In the year and a half since the beginning of the pandemic, the financial advisory industry has undergone massive change, impacting the way financial advisors practice their trade as well as the behaviors and habits of clients. Much of that change was underway before COVID but has accelerated or come more sharply into focus because of it.
Advisors have done well to adapt to changes precipitated by the pandemic—becoming adept at virtual communications and navigating the uncertainties of a troubled economy. However, in the wake of these changes, several issues continue to overshadow the industry, requiring advisors to switch from survival mode to aggressively managing them not just to survive but to thrive.
In the next couple of weeks, we will delve more deeply into some of these issues, the challenges they present, and how advisors can meet them head on for a greater chance at success. Among the many vital issues advisors are facing right now, here are four they must contend with in the immediate future.
1. Continued fee compression
Fee compression has been occurring for some time. But it seems to have accelerated some, now hitting all corners of the industry at a time of increasing research, regulatory, and technology costs.
Clients are inundated with information about low or no-cost funds and zero commissions. So how do advisors compete?

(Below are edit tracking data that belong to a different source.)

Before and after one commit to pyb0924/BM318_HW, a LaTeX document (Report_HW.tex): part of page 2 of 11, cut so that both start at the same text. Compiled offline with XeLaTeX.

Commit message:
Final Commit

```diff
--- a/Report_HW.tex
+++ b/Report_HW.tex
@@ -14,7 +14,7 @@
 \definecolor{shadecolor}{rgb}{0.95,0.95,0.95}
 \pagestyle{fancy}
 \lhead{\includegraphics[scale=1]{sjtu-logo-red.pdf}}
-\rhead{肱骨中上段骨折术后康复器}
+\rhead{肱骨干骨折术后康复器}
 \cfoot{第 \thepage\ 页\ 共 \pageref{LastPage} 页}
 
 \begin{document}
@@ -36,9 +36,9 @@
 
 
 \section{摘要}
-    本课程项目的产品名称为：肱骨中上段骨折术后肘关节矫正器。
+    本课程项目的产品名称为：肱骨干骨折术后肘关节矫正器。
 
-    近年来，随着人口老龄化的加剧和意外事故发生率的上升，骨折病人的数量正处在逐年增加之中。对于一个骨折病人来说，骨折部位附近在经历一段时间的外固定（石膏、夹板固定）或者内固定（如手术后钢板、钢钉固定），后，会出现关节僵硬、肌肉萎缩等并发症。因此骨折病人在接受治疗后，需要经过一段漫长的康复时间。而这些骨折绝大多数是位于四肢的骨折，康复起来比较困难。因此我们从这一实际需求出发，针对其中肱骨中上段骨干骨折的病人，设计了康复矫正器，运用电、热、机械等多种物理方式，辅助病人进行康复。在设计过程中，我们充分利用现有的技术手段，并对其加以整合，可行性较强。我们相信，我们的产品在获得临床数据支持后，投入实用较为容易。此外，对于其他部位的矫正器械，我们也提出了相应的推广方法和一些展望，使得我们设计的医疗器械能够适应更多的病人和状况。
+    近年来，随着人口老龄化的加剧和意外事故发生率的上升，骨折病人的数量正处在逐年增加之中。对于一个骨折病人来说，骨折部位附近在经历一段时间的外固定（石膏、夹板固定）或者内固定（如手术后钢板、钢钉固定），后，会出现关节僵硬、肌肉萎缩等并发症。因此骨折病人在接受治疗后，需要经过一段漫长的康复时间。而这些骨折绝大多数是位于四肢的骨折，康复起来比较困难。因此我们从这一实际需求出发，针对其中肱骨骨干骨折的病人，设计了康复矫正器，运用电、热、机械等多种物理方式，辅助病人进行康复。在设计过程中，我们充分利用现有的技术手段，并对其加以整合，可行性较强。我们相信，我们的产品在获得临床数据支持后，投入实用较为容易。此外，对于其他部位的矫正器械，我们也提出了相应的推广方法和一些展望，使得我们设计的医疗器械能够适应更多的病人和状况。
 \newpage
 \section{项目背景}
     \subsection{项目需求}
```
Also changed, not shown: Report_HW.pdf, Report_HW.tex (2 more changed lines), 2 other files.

However, it has also been shown that clients value a trusted advisory relationship, especially when it is the source of highly personalized advice and attentive support. Going forward, advisors don’t have to join the race to the bottom of the fees they charge. Instead, they need to be able to demonstrate to their clients why their higher fees are worth it.
2. Getting lost in a sea of average
The commoditization of the financial advisory industry was occurring well before the pandemic. But as ambitious financial advisors continue to strive to be different, it becomes more difficult to stand out.
It’s no longer enough to be “client-focused,” offer comprehensive financial planning, or even superior customer support as a way to differentiate yourself—those are just table stakes to play in the game now. Differentiation is the key to getting prospects’ attention and making you more referable to your clients.
Clients have learned to ask more questions during the last year and a half and expect much more from their financial advisors. If you can’t measure up, you will be passed over in favor of advisors who can clearly demonstrate their excellence in managing their client relationships. From this point forward, creating and delivering upon a unique value proposition needs to be your central focus.
If you need help creating your value proposition and escaping the commoditization of our business, check out the training program ‘Become Brilliant at the Basics: What They Don’t Teach You in Training’ – available as a self-paced program (always open!) or as a 12-week coaching program (open only a few times a year, available to 25 Advisors at a time).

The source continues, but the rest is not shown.